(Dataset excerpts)
###
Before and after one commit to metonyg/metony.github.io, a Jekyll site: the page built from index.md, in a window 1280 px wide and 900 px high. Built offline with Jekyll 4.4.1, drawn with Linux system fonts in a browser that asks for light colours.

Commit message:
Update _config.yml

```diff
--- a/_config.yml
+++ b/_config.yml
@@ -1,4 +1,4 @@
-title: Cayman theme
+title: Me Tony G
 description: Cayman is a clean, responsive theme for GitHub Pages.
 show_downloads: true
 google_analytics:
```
###
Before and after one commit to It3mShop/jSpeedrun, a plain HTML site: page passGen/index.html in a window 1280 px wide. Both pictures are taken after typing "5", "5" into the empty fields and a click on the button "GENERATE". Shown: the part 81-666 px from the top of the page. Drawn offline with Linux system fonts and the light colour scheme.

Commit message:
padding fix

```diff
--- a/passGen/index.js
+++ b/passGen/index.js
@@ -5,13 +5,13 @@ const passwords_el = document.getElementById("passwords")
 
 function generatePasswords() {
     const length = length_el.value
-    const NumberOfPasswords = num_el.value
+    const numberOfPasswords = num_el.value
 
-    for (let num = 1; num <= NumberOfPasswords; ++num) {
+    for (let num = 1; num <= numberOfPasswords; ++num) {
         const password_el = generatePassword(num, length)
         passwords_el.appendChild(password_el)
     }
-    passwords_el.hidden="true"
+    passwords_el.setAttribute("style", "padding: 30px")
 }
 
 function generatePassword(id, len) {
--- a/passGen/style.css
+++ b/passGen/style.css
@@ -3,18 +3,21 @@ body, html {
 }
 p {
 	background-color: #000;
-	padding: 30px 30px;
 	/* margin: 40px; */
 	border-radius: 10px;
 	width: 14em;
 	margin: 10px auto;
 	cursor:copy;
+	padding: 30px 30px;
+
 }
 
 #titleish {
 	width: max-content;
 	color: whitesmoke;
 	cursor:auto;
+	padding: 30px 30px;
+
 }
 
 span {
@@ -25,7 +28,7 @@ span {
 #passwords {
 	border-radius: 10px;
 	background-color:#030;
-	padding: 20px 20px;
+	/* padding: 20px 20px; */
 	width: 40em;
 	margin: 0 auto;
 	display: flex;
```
###
Required action:
Only lines with the word "index" are wanted, so copy each one from the records.

Answer:
Before and after one commit to metonyg/metony.github.io, a Jekyll site: the page built from index.md, in a window 1280 px wide and 900 px high. Built offline with Jekyll 4.4.1, drawn with Linux system fonts in a browser that asks for light colours.
Before and after one commit to It3mShop/jSpeedrun, a plain HTML site: page passGen/index.html in a window 1280 px wide. Both pictures are taken after typing "5", "5" into the empty fields and a click on the button "GENERATE". Shown: the part 81-666 px from the top of the page. Drawn offline with Linux system fonts and the light colour scheme.
--- a/passGen/index.js
+++ b/passGen/index.js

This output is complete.